-- Exercise --
The job is to output exactly the lines that run from the start of the entries through the line containing "Anderungen gemäss 20171221", pictures omitted.

-- Input data --
==============================

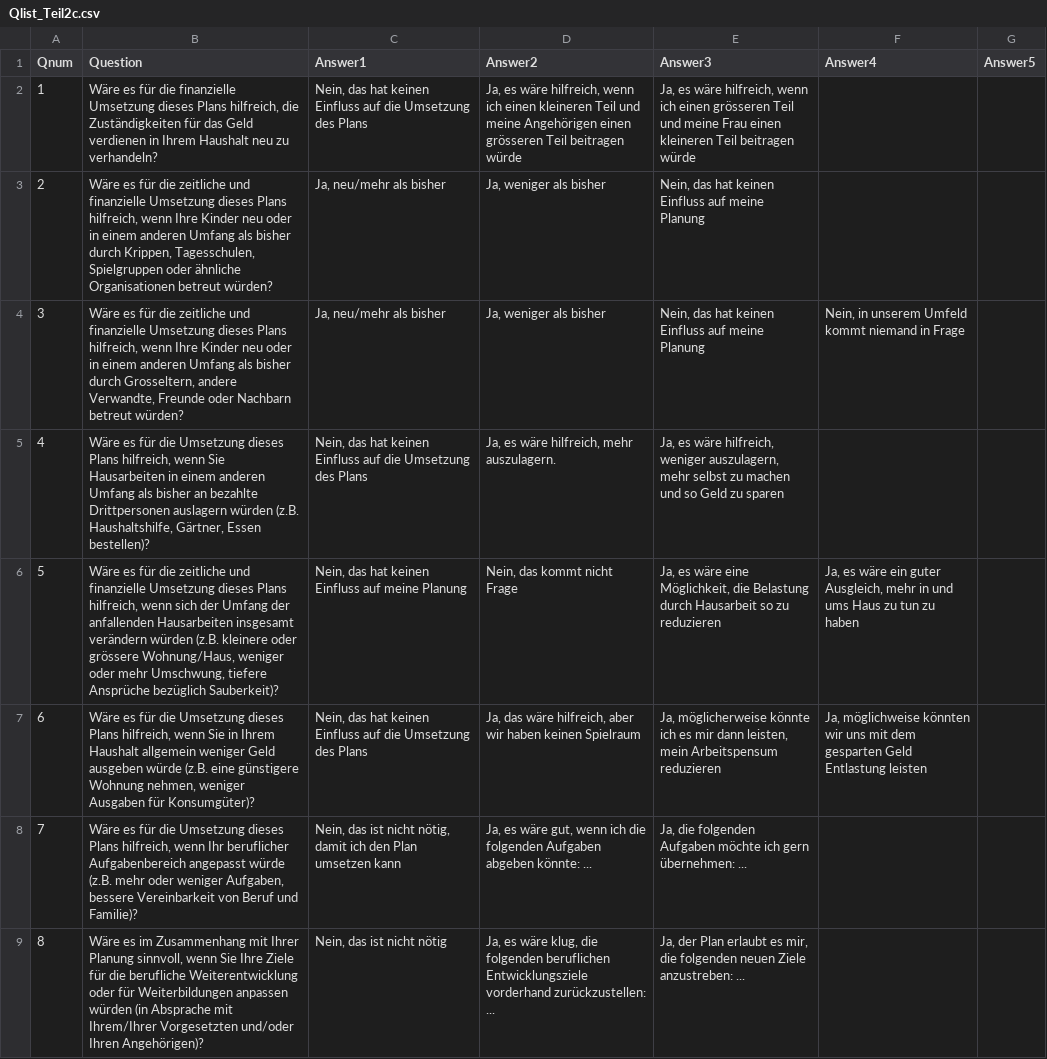
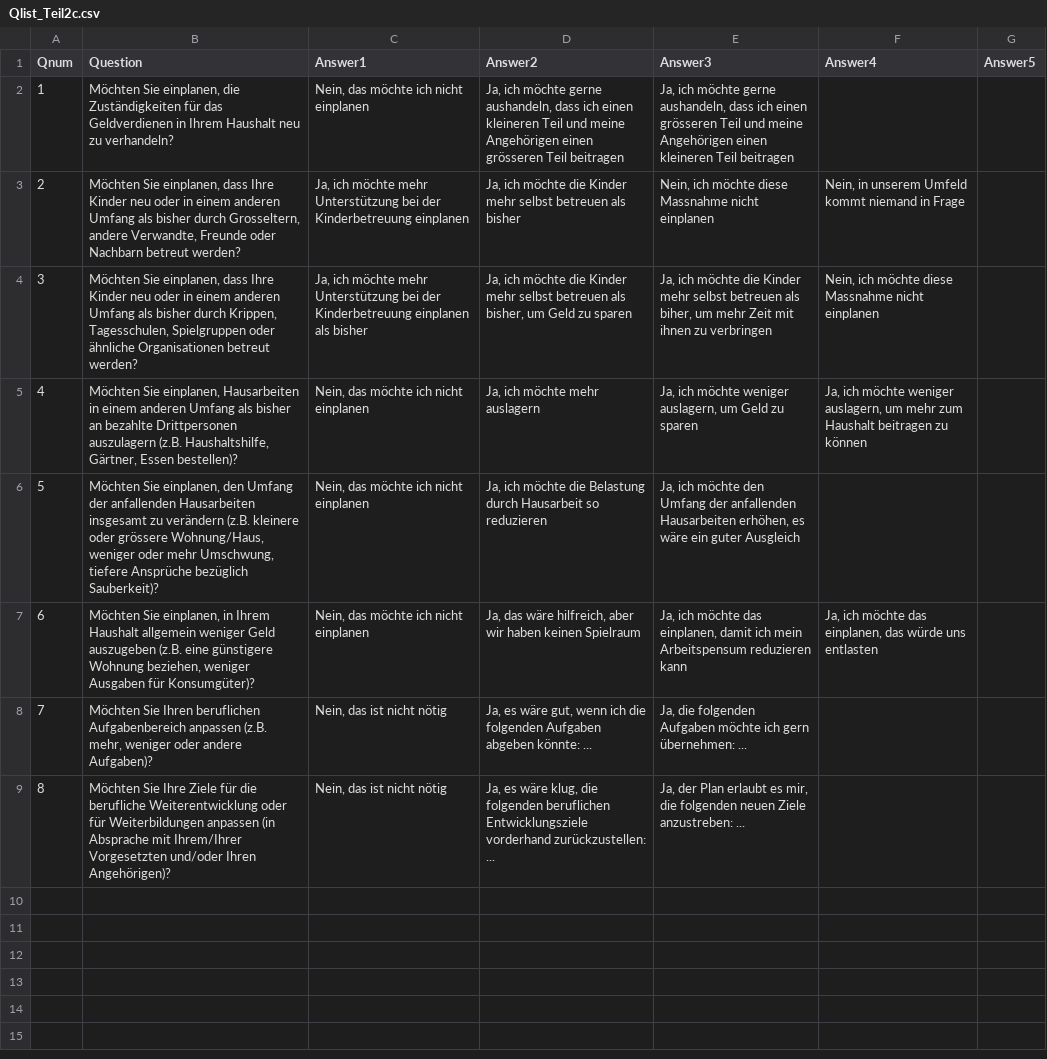
Before and after one commit to ims-fhs/vsim, a CSV file: inst/shiny-apps/vsim/data/Qlist_Teil2c.csv, drawn as a sheet; the diff names each change by its address in the sheet, - before the commit and + after, or states it on an @@ line.

Commit message:
Anderungen gemäss 20171221 Fragenliste Vereinbarkeitssimulator mit Komm und Korr SCQ_PAS SCQ LEN.docx angepasst.
- vsim.mdj: "Bereich Unterstützung und Entlastung" umbenannt zu "Bereich Unterstützung, Entlastung, Entwicklung"
-render_main_panel_1.R: Texte angepasst.
- render_main_panel_2a.R: Texte angepasst, Bugfix dass keine Fragen gestellt werden, wenn keine Belastungen / Unzufriedenheiten identifiziert wurden, neuer Text eingefügt, wenn keine Belastungen / Unzufriedenheiten identifiziert wurden.
- render_main_panel_2b.R: Texte angepasst
- render_main_panel_2c.R: Texte angepasst
- server.R: calc_survey_question_ids angepasst, dass keine Fragen gestellt werden, wenn Teil 2a komplett wegfällt
- presentation.R: Texte angepasst,
- sims.R: Logik von calc_relevant_questions_2a angepasst, dass nur dann Fragen generiert werden, wenn auch vorgängig tatsächlich Belastungen und/oder Unzufriedenheiten ermittelt wurden
- Alist_Teil1.csv: Texte angepasst,
- Glist_Teil1.csv: Texte angepasst,
- Qlist_Teil1.csv: Texte angepasst,
- Qlist_Teil2c.csv: Texte angepasst,
- auswertung3.rmdy: Texte angepasst,
- gaps_user.rmdy: Texte angepasst,
- data-utf8.R: Testdaten basierend auf neuen Texten angepasst

```diff
--- a/inst/shiny-apps/vsim/data/Qlist_Teil2c.csv
+++ b/inst/shiny-apps/vsim/data/Qlist_Teil2c.csv
-B2 (Question): Wäre es für die finanzielle Umsetzung dieses Plans hilfreich, die Zuständigkeiten für das Geld verdienen in Ihrem…
+B2 (Question): Möchten Sie einplanen, die Zuständigkeiten für das Geldverdienen in Ihrem…
-C2 (Answer1): Nein, das hat keinen Einfluss auf die Umsetzung des Plans
+C2 (Answer1): Nein, das möchte ich nicht einplanen
-D2 (Answer2): Ja, es wäre hilfreich, wenn ich einen kleineren Teil und meine Angehörigen einen grösseren Teil beitragen würde
+D2 (Answer2): Ja, ich möchte gerne aushandeln, dass ich einen kleineren Teil und meine Angehörigen einen grösseren Teil beitragen
-E2 (Answer3): Ja, es wäre hilfreich, wenn ich einen grösseren Teil und meine Frau einen kleineren Teil beitragen würde
+E2 (Answer3): Ja, ich möchte gerne aushandeln, dass ich einen grösseren Teil und meine Angehörigen einen kleineren Teil beitragen
-B3 (Question): Wäre es für die zeitliche und finanzielle Umsetzung dieses Plans hilfreich, wenn Ihre Kinder neu oder in einem anderen Umfang als bisher durch Krippen, Tagesschulen, Spielgruppen oder ähnliche Organisationen betreut würden?
+B3 (Question): Möchten Sie einplanen, dass Ihre Kinder neu oder in einem anderen Umfang als bisher durch Grosseltern, andere Verwandte, Freunde oder Nachbarn betreut werden?
-C3 (Answer1): Ja, neu/mehr als bisher
+C3 (Answer1): Ja, ich möchte mehr Unterstützung bei der Kinderbetreuung einplanen
-D3 (Answer2): Ja, weniger als bisher
+D3 (Answer2): Ja, ich möchte die Kinder mehr selbst betreuen als bisher
-E3 (Answer3): Nein, das hat keinen Einfluss auf meine Planung
+E3 (Answer3): Nein, ich möchte diese Massnahme nicht einplanen
-F3 (Answer4): (empty)
+F3 (Answer4): Nein, in unserem Umfeld kommt niemand in Frage
-B4 (Question): Wäre es für die zeitliche und finanzielle Umsetzung dieses Plans hilfreich, wenn Ihre Kinder neu oder in einem anderen Umfang als bisher durch Grosseltern, andere Verwandte, Freunde oder Nachbarn betreut würden?
+B4 (Question): Möchten Sie einplanen, dass Ihre Kinder neu oder in einem anderen Umfang als bisher durch Krippen, Tagesschulen, Spielgruppen oder ähnliche Organisationen betreut werden?
-C4 (Answer1): Ja, neu/mehr als bisher
+C4 (Answer1): Ja, ich möchte mehr Unterstützung bei der Kinderbetreuung einplanen als bisher
-D4 (Answer2): Ja, weniger als bisher
+D4 (Answer2): Ja, ich möchte die Kinder mehr selbst betreuen als bisher, um Geld zu sparen
-E4 (Answer3): Nein, das hat keinen Einfluss auf meine Planung
+E4 (Answer3): Ja, ich möchte die Kinder mehr selbst betreuen als biher, um mehr Zeit mit ihnen zu verbringen
-F4 (Answer4): Nein, in unserem Umfeld kommt niemand in Frage
+F4 (Answer4): Nein, ich möchte diese Massnahme nicht einplanen
-B5 (Question): Wäre es für die Umsetzung dieses Plans hilfreich, wenn Sie Hausarbeiten in einem anderen Umfang als bisher an bezahlte Drittpersonen auslagern würden (z.B. Haushaltshilfe,…
+B5 (Question): Möchten Sie einplanen, Hausarbeiten in einem anderen Umfang als bisher an bezahlte Drittpersonen auszulagern (z.B. Haushaltshilfe,…
-C5 (Answer1): Nein, das hat keinen Einfluss auf die Umsetzung des Plans
+C5 (Answer1): Nein, das möchte ich nicht einplanen
-D5 (Answer2): Ja, es wäre hilfreich, mehr auszulagern.
+D5 (Answer2): Ja, ich möchte mehr auslagern
-E5 (Answer3): Ja, es wäre hilfreich, weniger auszulagern, mehr selbst zu machen und so Geld zu…
+E5 (Answer3): Ja, ich möchte weniger auslagern, um Geld zu…
-F5 (Answer4): (empty)
+F5 (Answer4): Ja, ich möchte weniger auslagern, um mehr zum Haushalt beitragen zu können
-B6 (Question): Wäre es für die zeitliche und finanzielle Umsetzung dieses Plans hilfreich, wenn sich der Umfang der anfallenden Hausarbeiten insgesamt verändern würden (z.B. kleinere…
+B6 (Question): Möchten Sie einplanen, den Umfang der anfallenden Hausarbeiten insgesamt zu verändern (z.B. kleinere…
-C6 (Answer1): Nein, das hat keinen Einfluss auf meine Planung
+C6 (Answer1): Nein, das möchte ich nicht einplanen
-D6 (Answer2): Nein, das kommt nicht Frage
+D6 (Answer2): Ja, ich möchte die Belastung durch Hausarbeit so reduzieren
-E6 (Answer3): Ja, es wäre eine Möglichkeit, die Belastung durch Hausarbeit so zu reduzieren
+E6 (Answer3): Ja, ich möchte den Umfang der anfallenden Hausarbeiten erhöhen, es wäre ein guter Ausgleich
-F6 (Answer4): Ja, es wäre ein guter Ausgleich, mehr in und ums Haus zu tun zu haben
+F6 (Answer4): (empty)
-B7 (Question): Wäre es für die Umsetzung dieses Plans hilfreich, wenn Sie in Ihrem Haushalt allgemein weniger Geld ausgeben würde (z.B. eine günstigere Wohnung nehmen, weniger Ausgaben…
+B7 (Question): Möchten Sie einplanen, in Ihrem Haushalt allgemein weniger Geld auszugeben (z.B. eine günstigere Wohnung beziehen, weniger Ausgaben…
-C7 (Answer1): Nein, das hat keinen Einfluss auf die Umsetzung des Plans
+C7 (Answer1): Nein, das möchte ich nicht einplanen
-E7 (Answer3): Ja, möglicherweise könnte ich es mir dann leisten, mein Arbeitspensum reduzieren
+E7 (Answer3): Ja, ich möchte das einplanen, damit ich mein Arbeitspensum reduzieren kann
-F7 (Answer4): Ja, möglichweise könnten wir uns mit dem gesparten Geld Entlastung leisten
+F7 (Answer4): Ja, ich möchte das einplanen, das würde uns entlasten
-B8 (Question): Wäre es für die Umsetzung dieses Plans hilfreich, wenn Ihr beruflicher Aufgabenbereich angepasst würde (z.B. mehr oder weniger Aufgaben, bessere Vereinbarkeit von Beruf und Familie)?
+B8 (Question): Möchten Sie Ihren beruflichen Aufgabenbereich anpassen (z.B. mehr, weniger oder andere Aufgaben)?
-C8 (Answer1): Nein, das ist nicht nötig, damit ich den Plan umsetzen kann
+C8 (Answer1): Nein, das ist nicht nötig
-B9 (Question): Wäre es im Zusammenhang mit Ihrer Planung sinnvoll, wenn Sie Ihre Ziele für die berufliche Weiterentwicklung oder für Weiterbildungen anpassen würden (in Absprache…
+B9 (Question): Möchten Sie Ihre Ziele für die berufliche Weiterentwicklung oder für Weiterbildungen anpassen (in Absprache…
```
Also changed, not shown: inst/shiny-apps/vsim/data/Alist_Teil1.csv, inst/shiny-apps/vsim/data/Glist_Teil1.csv, 12 other files.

==============================

-- Exercise result --
Before and after one commit to ims-fhs/vsim, a CSV file: inst/shiny-apps/vsim/data/Qlist_Teil2c.csv, drawn as a sheet; the diff names each change by its address in the sheet, - before the commit and + after, or states it on an @@ line.

Commit message:
Anderungen gemäss 20171221 Fragenliste Vereinbarkeitssimulator mit Komm und Korr SCQ_PAS SCQ LEN.docx angepasst.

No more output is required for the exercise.